· British Columbia currently has 1.9% of the population or 85,600 persons
currently receiving social assistance in their social programs.
· It is estimated $38 Billion dollars is used for social programs alone.
So you see, a raise of 80 cents an hour, while doable, is less of a burden on businesses, though an estimated 20 % would be eaten up by various taxes that person would have to pay, not including union dues which take a cut from its union members.
While raising the minimum wage may seem tickety boo by the poorest of the working poor looking for a well deserved raise, "Reality" must set in, as job losses will result, and lots of them by businesses operating on razor thin profit margins.

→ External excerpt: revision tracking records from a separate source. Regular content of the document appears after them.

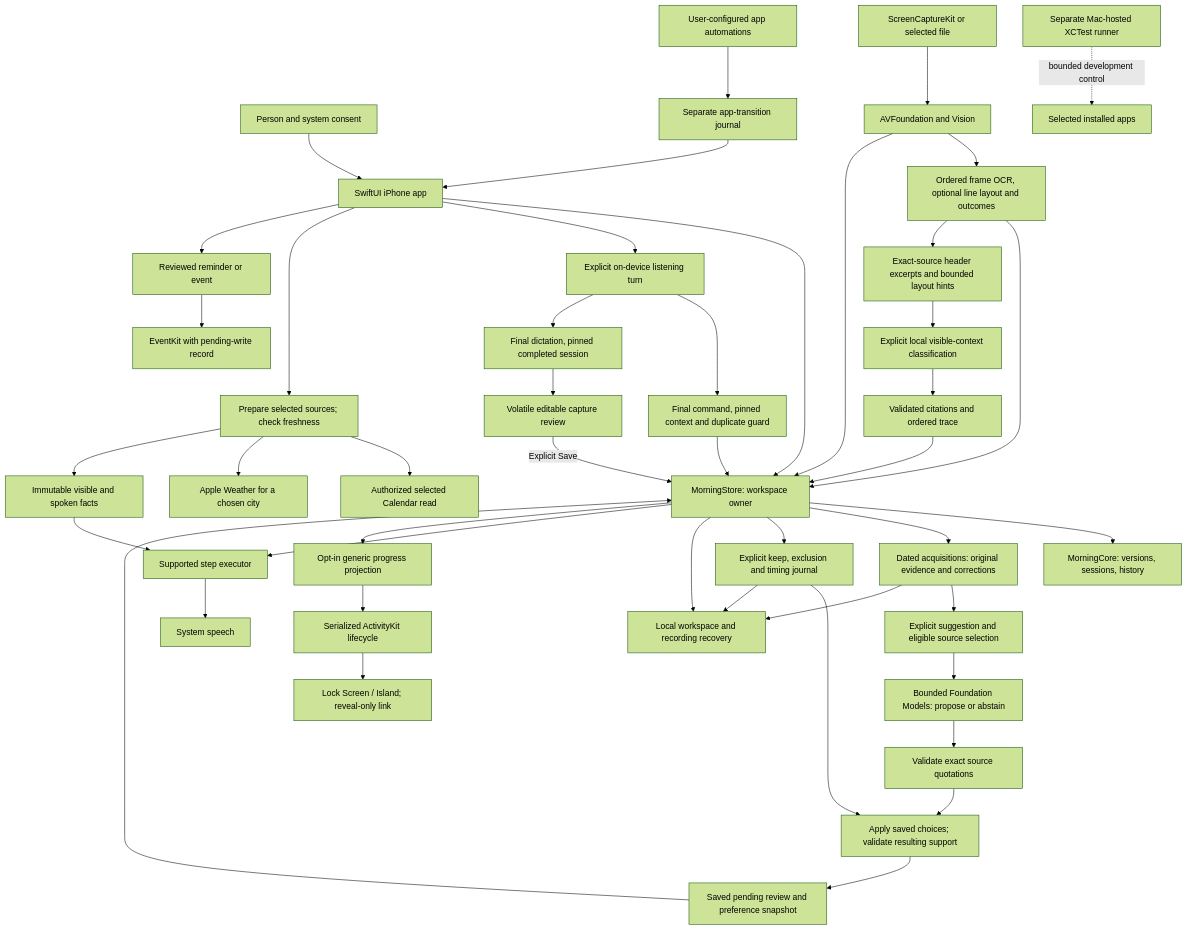
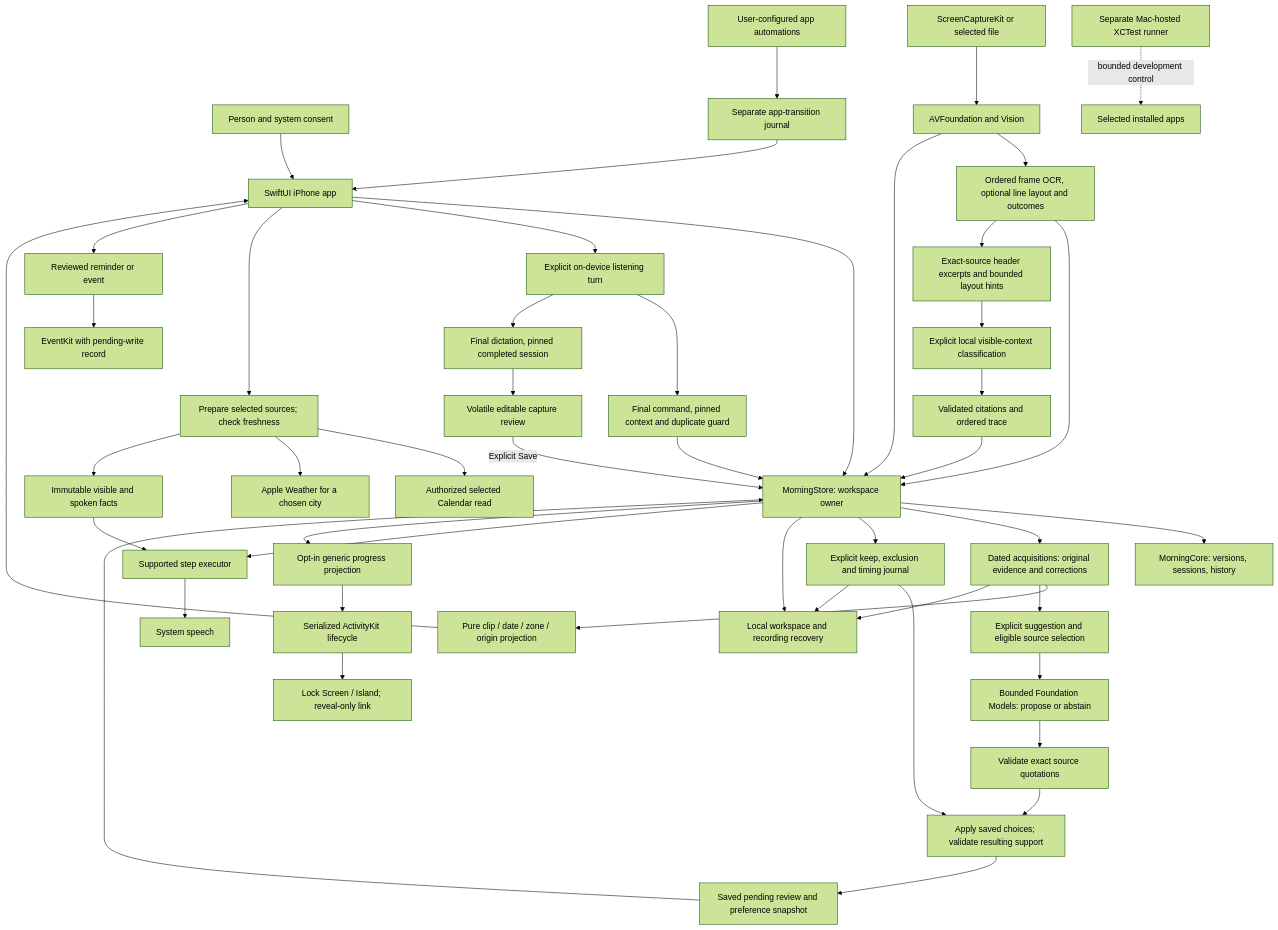
Before and after one commit to gderamchi/morning-operator: the first of 4 diagrams in docs/ARCHITECTURE.md, drawn with Mermaid (forest theme). The commit also changed other lines of this file and 7 other files, not shown here.

````diff
--- a/docs/ARCHITECTURE.md
+++ b/docs/ARCHITECTURE.md
@@ -15,47 +15,49 @@
 ```mermaid
 flowchart TB
     Person["Person and system consent"] --> UI["SwiftUI iPhone app"]
     UI --> Store["MorningStore: workspace owner"]
     Capture["ScreenCaptureKit or selected file"] --> Media["AVFoundation and Vision"]
     Media --> Frames["Ordered frame OCR, optional line layout and outcomes"]
     Frames --> Store
     Frames --> Excerpts["Exact-source header excerpts and bounded layout hints"]
     Excerpts --> Context["Explicit local visible-context classification"]
     Context --> Trace["Validated citations and ordered trace"]
     Trace --> Store
     Media --> Store
     Store --> Core["MorningCore: versions, sessions, history"]
     Store --> Archive["Dated acquisitions: original evidence and corrections"]
+    Archive --> EvidenceReview["Pure clip / date / zone / origin projection"]
+    EvidenceReview --> UI
     Archive --> Selection["Explicit suggestion and eligible source selection"]
     Selection --> Model["Bounded Foundation Models: propose or abstain"]
     Model --> Citations["Validate exact source quotations"]
     Store --> Preferences["Explicit keep, exclusion and timing journal"]
     Citations --> Reconcile["Apply saved choices; validate resulting support"]
     Preferences --> Reconcile
     Reconcile --> Pending["Saved pending review and preference snapshot"]
     Pending --> Store
     Preferences --> Disk
     Archive --> Disk
     Store --> Disk["Local workspace and recording recovery"]
     Store --> Runner["Supported step executor"]
     Store --> Projection["Opt-in generic progress projection"]
     Projection --> Activity["Serialized ActivityKit lifecycle"]
     Activity --> Widget["Lock Screen / Island; reveal-only link"]
     Runner --> Speech["System speech"]
     UI --> Listener["Explicit on-device listening turn"]
     Listener --> Command["Final command, pinned context and duplicate guard"]
     Command --> Store
     Listener --> CaptureText["Final dictation, pinned completed session"]
     CaptureText --> CaptureReview["Volatile editable capture review"]
     CaptureReview -->|Explicit Save| Store
     UI --> Briefing["Prepare selected sources; check freshness"]
     Briefing --> Calendar["Authorized selected Calendar read"]
     Briefing --> Weather["Apple Weather for a chosen city"]
     Briefing --> Prepared["Immutable visible and spoken facts"]
     Prepared --> Runner
     UI --> ReviewedSave["Reviewed reminder or event"]
     ReviewedSave --> EventKit["EventKit with pending-write record"]
     Shortcuts["User-configured app automations"] --> Journal["Separate app-transition journal"]
     Journal --> UI
     Harness["Separate Mac-hosted XCTest runner"] -. "bounded development control" .-> OtherApps["Selected installed apps"]
 ```
````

Currently there are numerous businesses operating in the lower mainland whose hiring practices may seem suspect, as well as recent arrivals to Canada are a vast unskilled work force, especially true in British Columbia.
Recent arrivals to BC unskilled with no English language skills actively compete for any job, no matter how menial for any wage no matter how little just to survive. Many employers looking for menial labour know this, enjoy it and use it to their advantage. This depletes any chance of British Columbians of even finding a minimum wage salary in the job market.
Vancouver’s underground economy goes unchecked, if one is attuned to the underground economy one only need witness one example of hundreds of areas in the Lower mainland where throngs of men and women, work tools in hand, the majority new arrivals to Canada standing on the corner such as Ontario Street and 3rd Avenue where forlorn workers gaze at passing motorists hoping for any unskilled job offer a passerby may have for them. Certainly described as the Best Place to Live on Earth, Vancouver certainly is, but only for those who have well paying jobs.
Government and Unions wishing for a $10.25 an hour minimum wage will cost more jobs that you can imagine, if any indication of higher unemployment rates in provinces with $10.25 minimum wage rates.
While everyone deserves a decent standard of living, demand it will most likely result in employers in Canada’s manufacturing sector and other sectors to look East, in fact the Far East where a $8.00 wage is a daily rate, and not an hourly rate like in BC.
British Columbian’s by now should be used to the façade of political platform promises such as raising the minimum wage in the past and present made by all political parties who know a sure fire vote getter, rarely delivered once elected.